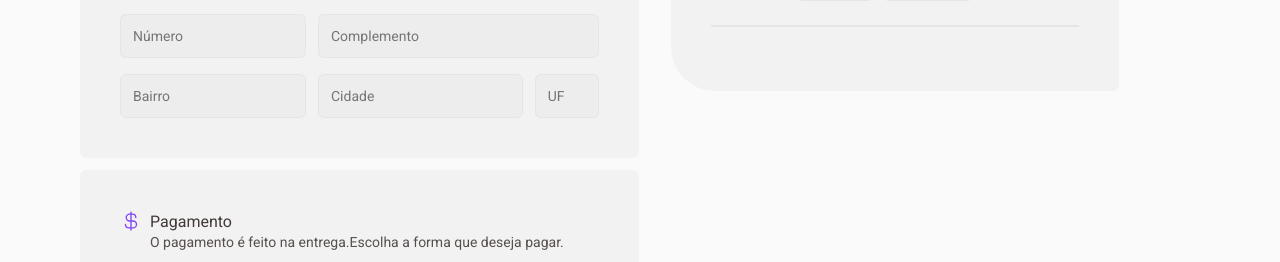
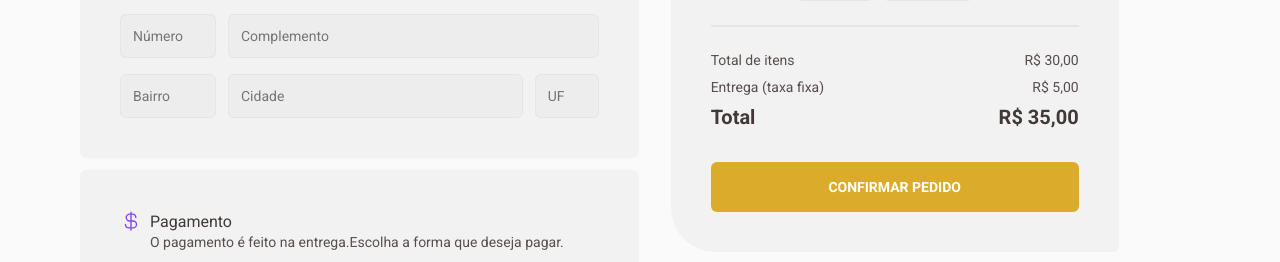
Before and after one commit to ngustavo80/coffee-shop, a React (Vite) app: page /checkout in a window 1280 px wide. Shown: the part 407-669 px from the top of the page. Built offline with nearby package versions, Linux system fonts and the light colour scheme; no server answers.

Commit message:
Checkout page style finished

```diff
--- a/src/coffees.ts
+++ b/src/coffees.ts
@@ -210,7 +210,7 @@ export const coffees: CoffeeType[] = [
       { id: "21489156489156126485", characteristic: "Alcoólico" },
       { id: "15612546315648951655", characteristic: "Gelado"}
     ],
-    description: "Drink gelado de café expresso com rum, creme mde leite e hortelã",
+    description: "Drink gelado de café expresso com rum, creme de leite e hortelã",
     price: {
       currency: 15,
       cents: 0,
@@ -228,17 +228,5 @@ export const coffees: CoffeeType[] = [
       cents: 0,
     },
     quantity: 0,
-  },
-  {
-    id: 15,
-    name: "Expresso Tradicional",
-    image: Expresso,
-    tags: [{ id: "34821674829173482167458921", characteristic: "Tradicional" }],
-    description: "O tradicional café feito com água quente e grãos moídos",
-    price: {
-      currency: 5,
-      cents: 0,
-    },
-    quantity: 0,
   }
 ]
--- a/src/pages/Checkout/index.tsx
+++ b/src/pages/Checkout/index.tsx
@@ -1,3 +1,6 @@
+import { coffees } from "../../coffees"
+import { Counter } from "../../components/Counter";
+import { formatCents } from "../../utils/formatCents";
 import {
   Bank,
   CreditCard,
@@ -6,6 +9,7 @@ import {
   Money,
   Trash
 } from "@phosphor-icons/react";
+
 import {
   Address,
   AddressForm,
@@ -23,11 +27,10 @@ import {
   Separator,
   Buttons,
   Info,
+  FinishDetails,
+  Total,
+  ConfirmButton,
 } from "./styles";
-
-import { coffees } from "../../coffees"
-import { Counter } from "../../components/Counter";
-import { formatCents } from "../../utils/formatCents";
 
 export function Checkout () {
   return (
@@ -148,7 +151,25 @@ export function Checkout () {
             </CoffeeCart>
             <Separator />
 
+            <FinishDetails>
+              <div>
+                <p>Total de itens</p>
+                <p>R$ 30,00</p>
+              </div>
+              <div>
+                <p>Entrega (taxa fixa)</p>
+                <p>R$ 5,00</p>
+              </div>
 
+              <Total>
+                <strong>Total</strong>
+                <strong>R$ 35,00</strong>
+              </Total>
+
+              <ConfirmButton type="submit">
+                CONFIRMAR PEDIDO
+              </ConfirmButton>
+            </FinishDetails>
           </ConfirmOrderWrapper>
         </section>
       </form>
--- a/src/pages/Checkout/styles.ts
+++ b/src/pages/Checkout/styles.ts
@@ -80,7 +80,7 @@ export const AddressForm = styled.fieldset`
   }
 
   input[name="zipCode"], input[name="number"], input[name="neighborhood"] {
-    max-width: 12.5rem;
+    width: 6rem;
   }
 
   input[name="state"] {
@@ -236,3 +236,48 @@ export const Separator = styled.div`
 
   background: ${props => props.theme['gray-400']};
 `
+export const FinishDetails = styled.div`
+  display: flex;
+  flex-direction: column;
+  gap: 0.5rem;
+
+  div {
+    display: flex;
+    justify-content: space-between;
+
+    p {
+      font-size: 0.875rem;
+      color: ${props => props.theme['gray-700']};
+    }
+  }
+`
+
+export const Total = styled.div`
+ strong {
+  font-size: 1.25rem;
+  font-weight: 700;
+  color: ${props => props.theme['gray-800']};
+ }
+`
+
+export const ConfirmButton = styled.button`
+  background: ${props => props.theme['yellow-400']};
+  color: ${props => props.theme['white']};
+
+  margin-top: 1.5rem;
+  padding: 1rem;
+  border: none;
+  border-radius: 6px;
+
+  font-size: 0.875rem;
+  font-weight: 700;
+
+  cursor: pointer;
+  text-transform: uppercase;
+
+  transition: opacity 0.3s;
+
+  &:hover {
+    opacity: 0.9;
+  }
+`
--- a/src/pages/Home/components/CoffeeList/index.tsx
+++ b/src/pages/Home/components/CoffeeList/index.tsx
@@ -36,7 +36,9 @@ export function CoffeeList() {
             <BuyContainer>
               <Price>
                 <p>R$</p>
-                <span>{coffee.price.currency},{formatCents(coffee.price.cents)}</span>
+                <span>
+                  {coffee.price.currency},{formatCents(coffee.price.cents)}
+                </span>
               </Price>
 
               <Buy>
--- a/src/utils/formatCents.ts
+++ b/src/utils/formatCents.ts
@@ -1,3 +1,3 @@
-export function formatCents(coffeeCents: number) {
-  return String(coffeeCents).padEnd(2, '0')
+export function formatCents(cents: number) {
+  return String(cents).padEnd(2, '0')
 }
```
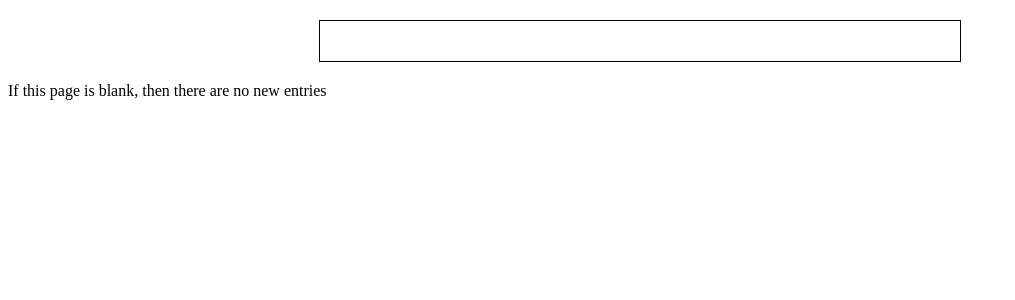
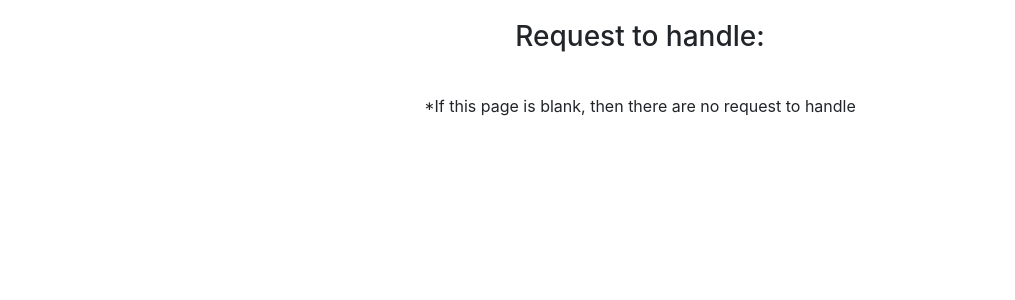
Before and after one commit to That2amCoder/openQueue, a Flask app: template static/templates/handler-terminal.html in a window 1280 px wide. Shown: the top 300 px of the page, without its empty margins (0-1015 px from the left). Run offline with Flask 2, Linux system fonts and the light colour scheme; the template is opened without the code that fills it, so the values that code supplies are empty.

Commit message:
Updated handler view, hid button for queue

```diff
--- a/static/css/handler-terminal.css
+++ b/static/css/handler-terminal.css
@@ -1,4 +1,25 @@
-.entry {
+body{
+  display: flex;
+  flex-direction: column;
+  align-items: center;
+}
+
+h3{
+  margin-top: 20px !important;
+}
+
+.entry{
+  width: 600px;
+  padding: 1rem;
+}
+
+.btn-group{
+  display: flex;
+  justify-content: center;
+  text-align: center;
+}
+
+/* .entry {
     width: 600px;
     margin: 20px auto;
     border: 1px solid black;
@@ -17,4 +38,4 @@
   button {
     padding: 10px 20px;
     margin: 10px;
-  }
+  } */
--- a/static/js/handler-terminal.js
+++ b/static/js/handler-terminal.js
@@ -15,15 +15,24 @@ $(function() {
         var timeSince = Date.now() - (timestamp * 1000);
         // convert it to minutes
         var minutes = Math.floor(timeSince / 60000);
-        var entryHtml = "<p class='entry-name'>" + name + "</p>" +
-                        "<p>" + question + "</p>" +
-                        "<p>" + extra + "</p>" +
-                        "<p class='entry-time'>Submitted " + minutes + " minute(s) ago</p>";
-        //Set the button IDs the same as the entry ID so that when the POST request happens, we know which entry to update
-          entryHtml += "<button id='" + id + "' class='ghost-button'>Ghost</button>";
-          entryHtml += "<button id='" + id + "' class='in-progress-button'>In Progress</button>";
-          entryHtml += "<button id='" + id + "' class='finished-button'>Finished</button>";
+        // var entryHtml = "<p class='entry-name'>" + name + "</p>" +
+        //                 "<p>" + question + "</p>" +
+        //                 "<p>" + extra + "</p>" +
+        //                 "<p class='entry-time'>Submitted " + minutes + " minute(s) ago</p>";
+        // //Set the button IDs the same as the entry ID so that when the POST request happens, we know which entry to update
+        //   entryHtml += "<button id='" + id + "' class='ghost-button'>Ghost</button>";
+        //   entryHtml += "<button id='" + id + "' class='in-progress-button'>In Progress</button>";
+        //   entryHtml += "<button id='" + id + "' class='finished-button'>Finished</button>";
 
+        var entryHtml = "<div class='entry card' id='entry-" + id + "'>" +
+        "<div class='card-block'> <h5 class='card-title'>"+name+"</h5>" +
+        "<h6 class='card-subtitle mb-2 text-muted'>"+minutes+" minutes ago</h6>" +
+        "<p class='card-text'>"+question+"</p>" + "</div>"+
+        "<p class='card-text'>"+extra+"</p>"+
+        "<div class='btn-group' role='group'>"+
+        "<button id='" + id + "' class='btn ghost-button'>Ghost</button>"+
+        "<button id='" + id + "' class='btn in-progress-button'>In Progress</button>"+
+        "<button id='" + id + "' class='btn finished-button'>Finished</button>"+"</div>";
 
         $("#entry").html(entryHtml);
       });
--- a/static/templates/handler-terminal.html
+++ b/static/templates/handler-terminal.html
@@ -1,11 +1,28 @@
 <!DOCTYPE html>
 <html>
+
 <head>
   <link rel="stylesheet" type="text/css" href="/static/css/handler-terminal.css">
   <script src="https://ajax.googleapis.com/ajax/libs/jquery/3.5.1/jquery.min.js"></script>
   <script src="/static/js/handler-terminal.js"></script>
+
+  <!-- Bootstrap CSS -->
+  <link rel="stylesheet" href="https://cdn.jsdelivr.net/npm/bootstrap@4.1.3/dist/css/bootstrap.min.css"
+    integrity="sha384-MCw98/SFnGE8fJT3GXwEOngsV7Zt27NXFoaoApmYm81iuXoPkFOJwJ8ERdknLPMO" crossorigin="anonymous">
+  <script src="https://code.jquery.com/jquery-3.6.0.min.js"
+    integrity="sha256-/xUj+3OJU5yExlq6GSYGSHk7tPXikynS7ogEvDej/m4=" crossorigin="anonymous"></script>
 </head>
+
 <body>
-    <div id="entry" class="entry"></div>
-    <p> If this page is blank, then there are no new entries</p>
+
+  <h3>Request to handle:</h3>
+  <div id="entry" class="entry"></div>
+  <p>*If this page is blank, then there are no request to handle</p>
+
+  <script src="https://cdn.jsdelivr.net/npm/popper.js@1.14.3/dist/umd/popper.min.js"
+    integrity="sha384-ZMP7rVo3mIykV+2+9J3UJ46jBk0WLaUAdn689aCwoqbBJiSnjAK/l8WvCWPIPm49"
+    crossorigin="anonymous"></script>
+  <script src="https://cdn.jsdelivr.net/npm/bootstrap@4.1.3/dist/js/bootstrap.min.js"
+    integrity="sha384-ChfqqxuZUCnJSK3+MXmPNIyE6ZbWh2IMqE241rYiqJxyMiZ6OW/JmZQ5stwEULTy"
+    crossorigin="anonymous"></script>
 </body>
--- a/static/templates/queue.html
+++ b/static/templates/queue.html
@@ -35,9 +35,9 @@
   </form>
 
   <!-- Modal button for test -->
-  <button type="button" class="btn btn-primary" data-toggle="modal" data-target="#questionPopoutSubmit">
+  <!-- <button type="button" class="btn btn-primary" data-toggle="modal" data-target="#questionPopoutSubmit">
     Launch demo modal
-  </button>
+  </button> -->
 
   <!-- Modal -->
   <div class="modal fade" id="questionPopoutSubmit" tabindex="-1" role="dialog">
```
----
Reproduce every line above containing "terminal".

Before and after one commit to That2amCoder/openQueue, a Flask app: template static/templates/handler-terminal.html in a window 1280 px wide. Shown: the top 300 px of the page, without its empty margins (0-1015 px from the left). Run offline with Flask 2, Linux system fonts and the light colour scheme; the template is opened without the code that fills it, so the values that code supplies are empty.
--- a/static/css/handler-terminal.css
+++ b/static/css/handler-terminal.css
--- a/static/js/handler-terminal.js
+++ b/static/js/handler-terminal.js
--- a/static/templates/handler-terminal.html
+++ b/static/templates/handler-terminal.html
   <link rel="stylesheet" type="text/css" href="/static/css/handler-terminal.css">
   <script src="/static/js/handler-terminal.js"></script>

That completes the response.